Start of Dataset records

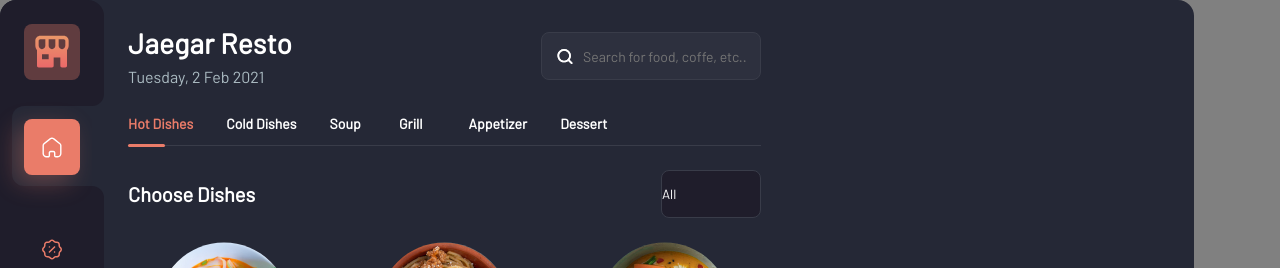
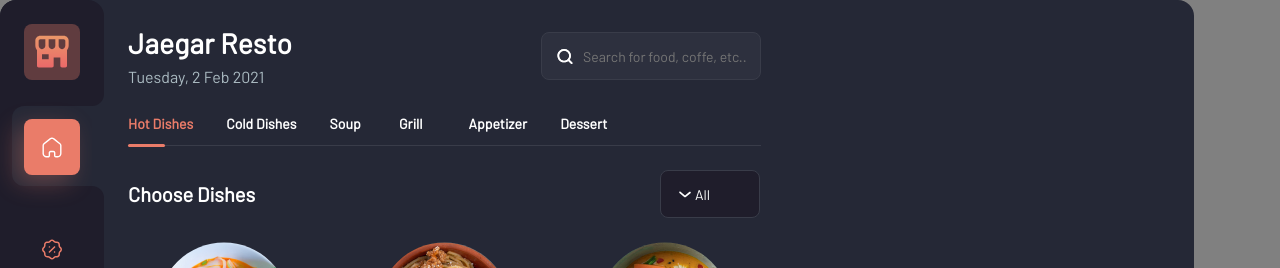
Before and after one commit to dmytrochyrva/menu-app, a React (Create React App) app: page / in a window 1280 px wide. Shown: the top 268 px of the page. Built offline with nearby package versions, Linux system fonts and the light colour scheme.

Commit message:
stable_select_done

```diff
--- a/src/components/App.js
+++ b/src/components/App.js
@@ -6,7 +6,6 @@ function App() {
   const [page, setPage] = useState('home');
   const [dishes, setDishes] = useState([]);
   const [isLoading, setIsLoading] = useState(false);
-  console.log(isLoading);
 
   useEffect(() => {
     setIsLoading(true);
--- a/src/components/home/Menu.js
+++ b/src/components/home/Menu.js
@@ -7,6 +7,7 @@ import Dishlist from './menu/Dishlist';
 const Menu = ({ page, dishes, isLoading }) => {
   const [filteredDishes, setFilteredDishes] = useState();
   const [shownCategory, setShownCategory] = useState('hot_dishes');
+  const [rating, setRating] = useState('All');
 
   return (
     <section hidden={page !== 'home'}>
@@ -22,7 +23,7 @@ const Menu = ({ page, dishes, isLoading }) => {
           setShownCategory={setShownCategory}
         />
 
-        <RatingFilter />
+        <RatingFilter rating={rating} setRating={setRating} />
 
         <Dishlist dishes={filteredDishes || dishes[shownCategory]} isLoading={isLoading} />
       </div>
--- a/src/components/home/menu/RatingFilter.js
+++ b/src/components/home/menu/RatingFilter.js
@@ -1,18 +1,15 @@
-const RatingFilter = () => {
+import Select from './Select';
+
+const RatingFilter = ({ rating, setRating }) => {
   return (
-    <form
+    <div
       name="ratingFilter"
       className="ratingFilter"
     >
       <h2>Choose Dishes</h2>
 
-      <select>
-        <option value="all">All</option>
-        <option value="popular">Popular</option>
-        <option value="lowToHigh">Low to High</option>
-        <option value="highToLow">High to Low</option>
-      </select>
-    </form>
+      <Select rating={rating} setRating={setRating} />
+    </div>
   );
 };
 
--- /dev/null
+++ b/src/components/home/menu/Select.js
@@ -0,0 +1,42 @@
+import { useState } from 'react';
+import SelectArrow from './SelectArrow';
+
+/* eslint-disable jsx-a11y/no-static-element-interactions */
+const Select = ({ rating, setRating }) => {
+  const [open, setOpen] = useState(false);
+  const options = [
+    {
+      id: 1,
+      name: 'All',
+    },
+    {
+      id: 2,
+      name: 'Popular',
+    },
+    {
+      id: 3,
+      name: 'Cheap',
+    },
+  ];
+  return (
+    <div className="select" onClick={() => setOpen(!open)}>
+      <div className="selected">
+        <SelectArrow />
+
+        <h4>{rating}</h4>
+      </div>
+
+      <ul className="options">
+        {open && options.map((option) => {
+          return (
+            <li key={option.id} onClick={() => setRating(option.name)}>
+              <h4>{option.name}</h4>
+            </li>
+          );
+        })}
+      </ul>
+    </div>
+  );
+};
+
+export default Select;
--- /dev/null
+++ b/src/components/home/menu/SelectArrow.js
@@ -0,0 +1,10 @@
+const SelectArrow = () => {
+  return (
+    <svg width="20" height="20" viewBox="0 0 20 20" fill="none" xmlns="http://www.w3.org/2000/svg">
+      <path fillRule="evenodd" clipRule="evenodd" d="M10 13.3333C9.81001 13.3333 9.62084 13.2691 9.46667 13.1399L4.46667 8.97328C4.11334 8.67911 4.06501 8.15328 4.36001 7.79995C4.65417 7.44661 5.17917 7.39911 5.53334 7.69328L10.0092 11.4233L14.4775 7.82745C14.8358 7.53911 15.3608 7.59578 15.6492 7.95411C15.9375 8.31245 15.8808 8.83661 15.5225 9.12578L10.5225 13.1491C10.37 13.2716 10.185 13.3333 10 13.3333Z" fill="white" />
+    </svg>
+
+  );
+};
+
+export default SelectArrow;
--- a/src/index.css
+++ b/src/index.css
@@ -232,14 +232,36 @@ hr {
   align-items: center;
   justify-content: space-between;
 }
-.menu .ratingFilter select {
+.menu .ratingFilter .select {
+  margin-right: 1px;
+}
+.menu .ratingFilter .select .selected {
+  display: flex;
   width: 100px;
   height: 48px;
-  appearance: none;
+  padding: 0 14px;
+  cursor: pointer;
   color: #ffffff;
+  position: relative;
+  border-radius: 8px;
+  align-items: center;
+  background: #1F1D2B;
+  border: 1px solid #393C49;
+}
+.menu .ratingFilter .select .options {
+  z-index: 1;
+  width: 100px;
+  overflow: hidden;
+  position: absolute;
   border-radius: 8px;
   background: #1F1D2B;
-  border: 1px solid #393C49;
+}
+.menu .ratingFilter .select .options h4 {
+  cursor: pointer;
+  padding: 10px 14px;
+}
+.menu .ratingFilter .select .options h4:hover {
+  opacity: 0.5;
 }
 .menu .dishList {
   display: grid;
--- a/src/styles/components/_home.scss
+++ b/src/styles/components/_home.scss
@@ -72,16 +72,41 @@
 
     .ratingFilter{
         @include flexCenterBetween();
+        .select{
+            margin-right: 1px;
+            .selected{
+                display: flex;
+                width: 100px;
+                height: 48px;
+                padding: 0 14px;
+                cursor: pointer;
+                color: $main-text;
+                position: relative;
+                border-radius: 8px;
+                align-items: center;
+                background: $main-black;
+                border: 1px solid $border-color;
+            }
 
-        select{
-            width: 100px;
-            height: 48px;
-            appearance: none;
-            color: $main-text;
-            border-radius: 8px;
-            background: $main-black;
-            border: 1px solid $border-color;
+            .options{
+                z-index: 1;
+                width: 100px;
+                overflow: hidden;
+                position: absolute;
+                border-radius: 8px;
+                background: $main-black;
+
+                h4{
+                    cursor: pointer;
+                    padding:10px 14px;
+
+                    &:hover{
+                        opacity: 0.5;
+                    }
+                }
+            }
         }
+
     }
 
     .dishList{
```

End of Dataset records

The full listing, reproduced exactly and without pictures, is the expected output.

Before and after one commit to dmytrochyrva/menu-app, a React (Create React App) app: page / in a window 1280 px wide. Shown: the top 268 px of the page. Built offline with nearby package versions, Linux system fonts and the light colour scheme.

Commit message:
stable_select_done

```diff
--- a/src/components/App.js
+++ b/src/components/App.js
@@ -6,7 +6,6 @@ function App() {
   const [page, setPage] = useState('home');
   const [dishes, setDishes] = useState([]);
   const [isLoading, setIsLoading] = useState(false);
-  console.log(isLoading);
 
   useEffect(() => {
     setIsLoading(true);
--- a/src/components/home/Menu.js
+++ b/src/components/home/Menu.js
@@ -7,6 +7,7 @@ import Dishlist from './menu/Dishlist';
 const Menu = ({ page, dishes, isLoading }) => {
   const [filteredDishes, setFilteredDishes] = useState();
   const [shownCategory, setShownCategory] = useState('hot_dishes');
+  const [rating, setRating] = useState('All');
 
   return (
     <section hidden={page !== 'home'}>
@@ -22,7 +23,7 @@ const Menu = ({ page, dishes, isLoading }) => {
           setShownCategory={setShownCategory}
         />
 
-        <RatingFilter />
+        <RatingFilter rating={rating} setRating={setRating} />
 
         <Dishlist dishes={filteredDishes || dishes[shownCategory]} isLoading={isLoading} />
       </div>
--- a/src/components/home/menu/RatingFilter.js
+++ b/src/components/home/menu/RatingFilter.js
@@ -1,18 +1,15 @@
-const RatingFilter = () => {
+import Select from './Select';
+
+const RatingFilter = ({ rating, setRating }) => {
   return (
-    <form
+    <div
       name="ratingFilter"
       className="ratingFilter"
     >
       <h2>Choose Dishes</h2>
 
-      <select>
-        <option value="all">All</option>
-        <option value="popular">Popular</option>
-        <option value="lowToHigh">Low to High</option>
-        <option value="highToLow">High to Low</option>
-      </select>
-    </form>
+      <Select rating={rating} setRating={setRating} />
+    </div>
   );
 };
 
--- /dev/null
+++ b/src/components/home/menu/Select.js
@@ -0,0 +1,42 @@
+import { useState } from 'react';
+import SelectArrow from './SelectArrow';
+
+/* eslint-disable jsx-a11y/no-static-element-interactions */
+const Select = ({ rating, setRating }) => {
+  const [open, setOpen] = useState(false);
+  const options = [
+    {
+      id: 1,
+      name: 'All',
+    },
+    {
+      id: 2,
+      name: 'Popular',
+    },
+    {
+      id: 3,
+      name: 'Cheap',
+    },
+  ];
+  return (
+    <div className="select" onClick={() => setOpen(!open)}>
+      <div className="selected">
+        <SelectArrow />
+
+        <h4>{rating}</h4>
+      </div>
+
+      <ul className="options">
+        {open && options.map((option) => {
+          return (
+            <li key={option.id} onClick={() => setRating(option.name)}>
+              <h4>{option.name}</h4>
+            </li>
+          );
+        })}
+      </ul>
+    </div>
+  );
+};
+
+export default Select;
--- /dev/null
+++ b/src/components/home/menu/SelectArrow.js
@@ -0,0 +1,10 @@
+const SelectArrow = () => {
+  return (
+    <svg width="20" height="20" viewBox="0 0 20 20" fill="none" xmlns="http://www.w3.org/2000/svg">
+      <path fillRule="evenodd" clipRule="evenodd" d="M10 13.3333C9.81001 13.3333 9.62084 13.2691 9.46667 13.1399L4.46667 8.97328C4.11334 8.67911 4.06501 8.15328 4.36001 7.79995C4.65417 7.44661 5.17917 7.39911 5.53334 7.69328L10.0092 11.4233L14.4775 7.82745C14.8358 7.53911 15.3608 7.59578 15.6492 7.95411C15.9375 8.31245 15.8808 8.83661 15.5225 9.12578L10.5225 13.1491C10.37 13.2716 10.185 13.3333 10 13.3333Z" fill="white" />
+    </svg>
+
+  );
+};
+
+export default SelectArrow;
--- a/src/index.css
+++ b/src/index.css
@@ -232,14 +232,36 @@ hr {
   align-items: center;
   justify-content: space-between;
 }
-.menu .ratingFilter select {
+.menu .ratingFilter .select {
+  margin-right: 1px;
+}
+.menu .ratingFilter .select .selected {
+  display: flex;
   width: 100px;
   height: 48px;
-  appearance: none;
+  padding: 0 14px;
+  cursor: pointer;
   color: #ffffff;
+  position: relative;
+  border-radius: 8px;
+  align-items: center;
+  background: #1F1D2B;
+  border: 1px solid #393C49;
+}
+.menu .ratingFilter .select .options {
+  z-index: 1;
+  width: 100px;
+  overflow: hidden;
+  position: absolute;
   border-radius: 8px;
   background: #1F1D2B;
-  border: 1px solid #393C49;
+}
+.menu .ratingFilter .select .options h4 {
+  cursor: pointer;
+  padding: 10px 14px;
+}
+.menu .ratingFilter .select .options h4:hover {
+  opacity: 0.5;
 }
 .menu .dishList {
   display: grid;
--- a/src/styles/components/_home.scss
+++ b/src/styles/components/_home.scss
@@ -72,16 +72,41 @@
 
     .ratingFilter{
         @include flexCenterBetween();
+        .select{
+            margin-right: 1px;
+            .selected{
+                display: flex;
+                width: 100px;
+                height: 48px;
+                padding: 0 14px;
+                cursor: pointer;
+                color: $main-text;
+                position: relative;
+                border-radius: 8px;
+                align-items: center;
+                background: $main-black;
+                border: 1px solid $border-color;
+            }
 
-        select{
-            width: 100px;
-            height: 48px;
-            appearance: none;
-            color: $main-text;
-            border-radius: 8px;
-            background: $main-black;
-            border: 1px solid $border-color;
+            .options{
+                z-index: 1;
+                width: 100px;
+                overflow: hidden;
+                position: absolute;
+                border-radius: 8px;
+                background: $main-black;
+
+                h4{
+                    cursor: pointer;
+                    padding:10px 14px;
+
+                    &:hover{
+                        opacity: 0.5;
+                    }
+                }
+            }
         }
+
     }
 
     .dishList{
```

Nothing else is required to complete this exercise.